I actually finished reading this book about 3 weeks ago and chose to sit on the review for a while to get my thoughts together. If there was ever going to be a story called gritty, raw and real it's this collection of memoirs. This is Nicole's journey through emotional turmoil, drug use, grief and recovery. I went through a roller coaster of emotion while reading about her story and I have to say I am very conflicted about the book after finishing both stories.
Memoirs Aren't Fairytales is the gem in this collection for me. We meet Nicole at the end of her drive to start a new life in Boston with her best friend Eric. Trying to escape a horrible experience in college that has left her with more scars than she will admit, we watch the two of them struggle with paying rent, finding jobs and falling head first into the drug world of Boston. Reading two teenagers struggling this hard and then sliding into what you as a reader know is going to be a horrific road ahead is hard to handle but it was beautifully written. You can almost feel all the emotions that Nicole is going through and her slow decent into hell. Other than the fact that the end seemed really rushed, it gave you a huge range of events that Nicole experiences without feeling scatted. I felt like this first book was as detailed as you could possibly get without losing that character depth that makes up a great book and it succeeded in showing the aspects of a drug world that aren't rosy without being blatantly lewd.

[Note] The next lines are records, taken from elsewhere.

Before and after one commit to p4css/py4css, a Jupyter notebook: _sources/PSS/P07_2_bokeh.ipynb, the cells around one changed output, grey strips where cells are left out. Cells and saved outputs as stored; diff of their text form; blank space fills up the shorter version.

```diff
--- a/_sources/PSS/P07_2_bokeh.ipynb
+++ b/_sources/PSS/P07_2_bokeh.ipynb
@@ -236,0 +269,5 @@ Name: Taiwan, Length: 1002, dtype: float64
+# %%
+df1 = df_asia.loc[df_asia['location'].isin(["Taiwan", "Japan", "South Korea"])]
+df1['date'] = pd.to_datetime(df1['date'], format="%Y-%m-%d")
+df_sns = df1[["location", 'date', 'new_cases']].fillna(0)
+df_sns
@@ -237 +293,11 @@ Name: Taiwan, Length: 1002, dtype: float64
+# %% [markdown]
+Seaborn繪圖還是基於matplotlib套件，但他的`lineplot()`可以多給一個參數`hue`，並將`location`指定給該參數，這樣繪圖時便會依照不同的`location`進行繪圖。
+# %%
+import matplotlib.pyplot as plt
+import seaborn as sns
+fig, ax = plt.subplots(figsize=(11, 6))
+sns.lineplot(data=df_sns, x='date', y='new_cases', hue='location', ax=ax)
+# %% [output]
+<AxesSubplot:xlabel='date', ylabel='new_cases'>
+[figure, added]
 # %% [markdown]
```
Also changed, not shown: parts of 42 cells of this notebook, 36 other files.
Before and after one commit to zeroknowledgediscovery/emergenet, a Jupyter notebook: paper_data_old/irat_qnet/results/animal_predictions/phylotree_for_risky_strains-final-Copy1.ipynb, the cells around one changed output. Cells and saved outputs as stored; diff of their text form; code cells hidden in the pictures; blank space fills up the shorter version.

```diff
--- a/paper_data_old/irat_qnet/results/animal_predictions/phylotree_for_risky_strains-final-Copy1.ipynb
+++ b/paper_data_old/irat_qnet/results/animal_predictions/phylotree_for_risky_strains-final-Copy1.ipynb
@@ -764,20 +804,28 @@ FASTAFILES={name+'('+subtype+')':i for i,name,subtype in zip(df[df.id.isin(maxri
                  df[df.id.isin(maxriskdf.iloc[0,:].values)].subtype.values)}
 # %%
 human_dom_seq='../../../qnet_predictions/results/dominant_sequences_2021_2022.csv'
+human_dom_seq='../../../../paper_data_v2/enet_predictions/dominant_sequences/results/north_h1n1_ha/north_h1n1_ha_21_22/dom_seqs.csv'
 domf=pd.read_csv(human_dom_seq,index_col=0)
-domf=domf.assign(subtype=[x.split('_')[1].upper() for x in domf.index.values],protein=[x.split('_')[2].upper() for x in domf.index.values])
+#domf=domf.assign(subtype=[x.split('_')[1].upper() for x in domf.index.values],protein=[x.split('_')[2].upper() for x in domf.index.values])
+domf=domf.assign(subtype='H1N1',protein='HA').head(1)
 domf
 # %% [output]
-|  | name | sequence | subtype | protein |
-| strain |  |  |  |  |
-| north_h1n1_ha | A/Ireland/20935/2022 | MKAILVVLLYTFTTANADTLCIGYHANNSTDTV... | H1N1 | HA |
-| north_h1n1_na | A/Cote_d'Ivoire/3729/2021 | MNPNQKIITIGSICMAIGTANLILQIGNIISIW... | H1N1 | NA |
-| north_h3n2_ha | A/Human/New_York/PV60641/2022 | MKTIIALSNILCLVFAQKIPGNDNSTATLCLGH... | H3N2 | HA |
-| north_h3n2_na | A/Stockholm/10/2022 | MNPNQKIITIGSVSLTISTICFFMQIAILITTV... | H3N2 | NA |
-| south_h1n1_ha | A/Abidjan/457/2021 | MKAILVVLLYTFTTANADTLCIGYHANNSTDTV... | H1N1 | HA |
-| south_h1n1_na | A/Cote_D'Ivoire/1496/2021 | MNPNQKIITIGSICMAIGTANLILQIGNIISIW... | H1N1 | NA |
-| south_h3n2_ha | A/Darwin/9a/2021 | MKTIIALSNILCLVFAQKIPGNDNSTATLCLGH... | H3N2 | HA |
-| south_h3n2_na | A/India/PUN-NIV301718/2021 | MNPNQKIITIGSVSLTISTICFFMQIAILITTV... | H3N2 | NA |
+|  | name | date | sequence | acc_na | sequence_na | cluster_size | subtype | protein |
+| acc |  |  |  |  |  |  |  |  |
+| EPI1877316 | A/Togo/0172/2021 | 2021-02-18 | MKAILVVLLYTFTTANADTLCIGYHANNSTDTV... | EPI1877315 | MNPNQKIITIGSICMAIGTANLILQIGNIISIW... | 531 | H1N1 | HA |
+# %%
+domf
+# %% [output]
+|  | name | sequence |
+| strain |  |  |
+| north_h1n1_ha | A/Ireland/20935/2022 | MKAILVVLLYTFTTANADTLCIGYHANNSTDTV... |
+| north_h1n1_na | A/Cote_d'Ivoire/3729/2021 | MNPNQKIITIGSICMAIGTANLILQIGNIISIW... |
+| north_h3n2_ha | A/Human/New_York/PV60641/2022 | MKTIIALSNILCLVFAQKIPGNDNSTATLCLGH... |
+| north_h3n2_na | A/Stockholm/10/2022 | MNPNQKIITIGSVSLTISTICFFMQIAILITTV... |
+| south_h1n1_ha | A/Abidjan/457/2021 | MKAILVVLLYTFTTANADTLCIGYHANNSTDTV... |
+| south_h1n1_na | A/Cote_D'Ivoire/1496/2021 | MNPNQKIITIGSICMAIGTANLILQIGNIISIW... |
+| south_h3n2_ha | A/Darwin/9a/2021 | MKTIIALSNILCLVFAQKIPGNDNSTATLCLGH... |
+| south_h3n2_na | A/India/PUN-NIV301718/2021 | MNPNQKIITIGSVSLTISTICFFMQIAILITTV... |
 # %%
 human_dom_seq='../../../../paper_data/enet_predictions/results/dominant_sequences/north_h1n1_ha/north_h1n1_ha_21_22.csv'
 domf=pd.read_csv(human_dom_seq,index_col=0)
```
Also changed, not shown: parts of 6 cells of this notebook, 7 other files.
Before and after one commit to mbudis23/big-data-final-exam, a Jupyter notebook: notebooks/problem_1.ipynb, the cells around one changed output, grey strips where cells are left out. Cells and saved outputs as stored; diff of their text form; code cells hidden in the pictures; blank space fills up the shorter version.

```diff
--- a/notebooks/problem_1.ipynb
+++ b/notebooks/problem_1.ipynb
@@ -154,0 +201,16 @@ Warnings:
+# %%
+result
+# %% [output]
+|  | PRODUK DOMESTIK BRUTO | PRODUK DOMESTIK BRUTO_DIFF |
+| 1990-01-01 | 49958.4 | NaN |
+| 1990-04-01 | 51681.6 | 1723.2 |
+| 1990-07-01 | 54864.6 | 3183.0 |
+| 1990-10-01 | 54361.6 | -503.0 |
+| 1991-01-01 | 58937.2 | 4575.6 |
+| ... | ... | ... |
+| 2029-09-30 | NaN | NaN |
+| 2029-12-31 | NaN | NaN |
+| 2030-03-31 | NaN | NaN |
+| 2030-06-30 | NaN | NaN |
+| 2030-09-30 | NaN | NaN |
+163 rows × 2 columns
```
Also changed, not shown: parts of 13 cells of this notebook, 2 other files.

The second book, Scars of a Memoir, however really didn't do it for me. Coming out of jail and into the real world again, you'd expect Nicole to stumble and fail at points, and that was totally fine with me, however what transpires doesn't seem real to me. Take for example, Mark, her once boss turned savior in the form of love. Is it realistic that someone so tied to her past would be able to keep her straight when it turned to drugs? I doubt this. That and the fact he didn't really do anything to help her with her problem even though he has his own brother that struggled with substance abuse and he should have known better just felt wrong to me. In fact, the way she ran into all these people that had some connection to her previous version of life just seemed force not organic and it turned me off. Add the ending in and I was completely befuddled when I finished. The only thing that seemed to flow correctly was Nicole's transition from drug addicted to helping the addicted. I could see that in her heart that's the kind of person she was and was the only consistent story line from the first book to the second that made any sense.
I struggled to rate this book because of how polarizing I felt from one book to the next. I loved the first, thought it was great story telling mixed with character development and raw actions that held my attention from beginning to end. I would give the first story a 5 if I could rate them separately. The second book disappointed me thoroughly. It didn't create new characters with staying power, and fell into a hole with the past invading but not influencing the present. Too many things just felt wrong to me that I would only give it a 2. In the end I gave it a 3 because I would recommend the first book to everyone but the second I just can't get over